I missed this Reuters piece when it came out last month. It’s an important move by the Saudi government. Most developing nations look for ‘food independence’ much the way some in the US today call for ‘energy independence’. They’re both good ideas, but extremely hard or expensive to implement. The expenses for Saudi Arabia were doubled: not only did the government have to pay high subsidies to farmers to make their to-market price competitive with imports, it also had to pump huge amounts of a resource more important than oil… water. The ending of wheat production in the Kingdom is a sign of economic maturity and recognition that the KSA is truly part of the global economy.
(Reuters) Saudi Arabia is abandoning a 30-year program to grow wheat that achieved self-sufficiency but depleted the Kingdomâ€™s scarce water supplies. The government will start reducing purchases of wheat from local farmers by 12.5 percent per year from this year, officials from the agriculture and finance ministries said yesterday.
The Kingdom aims to rely entirely on imports by 2016. â€œThe reason is water resources,â€ said one official, who did not want to be identified.

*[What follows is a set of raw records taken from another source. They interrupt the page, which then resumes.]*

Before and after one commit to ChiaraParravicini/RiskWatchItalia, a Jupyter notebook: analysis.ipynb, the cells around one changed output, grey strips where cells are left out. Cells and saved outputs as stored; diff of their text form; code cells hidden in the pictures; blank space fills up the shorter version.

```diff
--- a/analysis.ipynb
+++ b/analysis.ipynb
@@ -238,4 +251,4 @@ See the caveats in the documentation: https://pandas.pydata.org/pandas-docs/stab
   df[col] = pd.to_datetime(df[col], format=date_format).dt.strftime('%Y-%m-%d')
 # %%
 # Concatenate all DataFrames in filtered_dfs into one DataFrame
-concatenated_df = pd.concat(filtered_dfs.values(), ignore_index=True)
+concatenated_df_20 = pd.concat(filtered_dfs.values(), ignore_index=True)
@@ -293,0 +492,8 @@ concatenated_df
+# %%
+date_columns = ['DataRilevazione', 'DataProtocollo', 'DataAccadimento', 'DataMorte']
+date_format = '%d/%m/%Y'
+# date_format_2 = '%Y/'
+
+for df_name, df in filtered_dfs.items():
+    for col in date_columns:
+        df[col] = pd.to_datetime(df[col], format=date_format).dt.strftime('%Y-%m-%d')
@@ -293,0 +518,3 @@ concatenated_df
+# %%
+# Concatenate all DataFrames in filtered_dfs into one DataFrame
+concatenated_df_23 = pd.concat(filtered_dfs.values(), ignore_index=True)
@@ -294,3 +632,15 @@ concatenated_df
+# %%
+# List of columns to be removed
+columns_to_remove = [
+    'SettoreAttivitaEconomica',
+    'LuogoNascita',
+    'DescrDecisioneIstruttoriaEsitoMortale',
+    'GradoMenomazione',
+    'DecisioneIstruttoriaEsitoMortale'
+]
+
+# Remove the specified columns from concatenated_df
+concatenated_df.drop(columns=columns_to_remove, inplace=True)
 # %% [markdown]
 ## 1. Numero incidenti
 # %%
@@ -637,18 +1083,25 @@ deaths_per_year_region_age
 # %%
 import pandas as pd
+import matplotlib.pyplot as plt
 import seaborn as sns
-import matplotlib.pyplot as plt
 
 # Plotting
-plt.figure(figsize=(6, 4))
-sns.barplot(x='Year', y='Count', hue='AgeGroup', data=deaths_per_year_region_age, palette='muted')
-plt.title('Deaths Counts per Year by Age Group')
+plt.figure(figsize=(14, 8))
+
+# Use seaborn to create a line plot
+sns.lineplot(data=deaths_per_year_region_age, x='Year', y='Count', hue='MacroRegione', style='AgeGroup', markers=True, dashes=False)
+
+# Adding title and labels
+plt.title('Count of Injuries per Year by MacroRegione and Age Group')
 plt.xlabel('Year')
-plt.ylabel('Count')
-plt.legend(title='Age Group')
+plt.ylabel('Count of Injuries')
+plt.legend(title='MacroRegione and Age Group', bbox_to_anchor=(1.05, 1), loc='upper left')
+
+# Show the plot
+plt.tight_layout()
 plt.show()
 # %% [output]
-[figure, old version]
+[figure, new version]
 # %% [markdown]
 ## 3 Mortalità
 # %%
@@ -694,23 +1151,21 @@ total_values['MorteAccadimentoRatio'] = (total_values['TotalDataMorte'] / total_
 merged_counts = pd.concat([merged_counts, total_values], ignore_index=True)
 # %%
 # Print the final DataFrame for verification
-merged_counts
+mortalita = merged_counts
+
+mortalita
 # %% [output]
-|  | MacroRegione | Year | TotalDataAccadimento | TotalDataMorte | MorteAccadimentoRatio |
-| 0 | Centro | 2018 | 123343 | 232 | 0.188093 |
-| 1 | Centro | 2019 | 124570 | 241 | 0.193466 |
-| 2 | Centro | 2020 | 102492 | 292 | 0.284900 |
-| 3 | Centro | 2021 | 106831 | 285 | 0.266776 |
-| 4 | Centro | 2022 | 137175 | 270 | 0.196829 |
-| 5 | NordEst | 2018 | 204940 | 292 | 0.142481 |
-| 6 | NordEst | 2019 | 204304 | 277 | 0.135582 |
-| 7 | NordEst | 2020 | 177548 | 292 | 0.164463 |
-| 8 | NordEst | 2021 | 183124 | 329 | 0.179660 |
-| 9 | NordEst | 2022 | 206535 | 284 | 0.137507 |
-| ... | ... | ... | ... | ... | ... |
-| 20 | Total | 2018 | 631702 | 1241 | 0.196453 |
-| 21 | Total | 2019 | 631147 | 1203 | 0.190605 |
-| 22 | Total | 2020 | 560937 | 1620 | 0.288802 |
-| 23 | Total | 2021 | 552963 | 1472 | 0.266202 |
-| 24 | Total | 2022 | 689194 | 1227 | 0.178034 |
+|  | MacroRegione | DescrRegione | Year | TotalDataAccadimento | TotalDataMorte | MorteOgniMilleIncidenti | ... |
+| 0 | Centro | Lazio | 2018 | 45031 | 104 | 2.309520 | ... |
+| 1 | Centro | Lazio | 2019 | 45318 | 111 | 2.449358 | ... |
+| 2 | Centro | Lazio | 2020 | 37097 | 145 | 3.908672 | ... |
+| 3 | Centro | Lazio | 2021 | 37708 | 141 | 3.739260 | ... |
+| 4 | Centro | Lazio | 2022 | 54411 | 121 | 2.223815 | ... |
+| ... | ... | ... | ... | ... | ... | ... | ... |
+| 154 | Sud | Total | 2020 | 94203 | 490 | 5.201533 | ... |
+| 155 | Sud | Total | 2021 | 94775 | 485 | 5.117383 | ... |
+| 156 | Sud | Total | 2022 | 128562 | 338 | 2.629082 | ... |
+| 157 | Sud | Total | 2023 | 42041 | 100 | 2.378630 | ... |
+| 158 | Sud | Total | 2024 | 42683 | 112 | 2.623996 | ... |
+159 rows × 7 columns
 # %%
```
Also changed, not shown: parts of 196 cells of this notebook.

Saudi Arabia produces 2.5 million tons a year of durum and soft wheat, enough to meet domestic demand. In the 1970s, the government started a program to encourage farmers to produce wheat, guaranteeing them at the time a massive SR3,500 ($ 933.5) for every ton.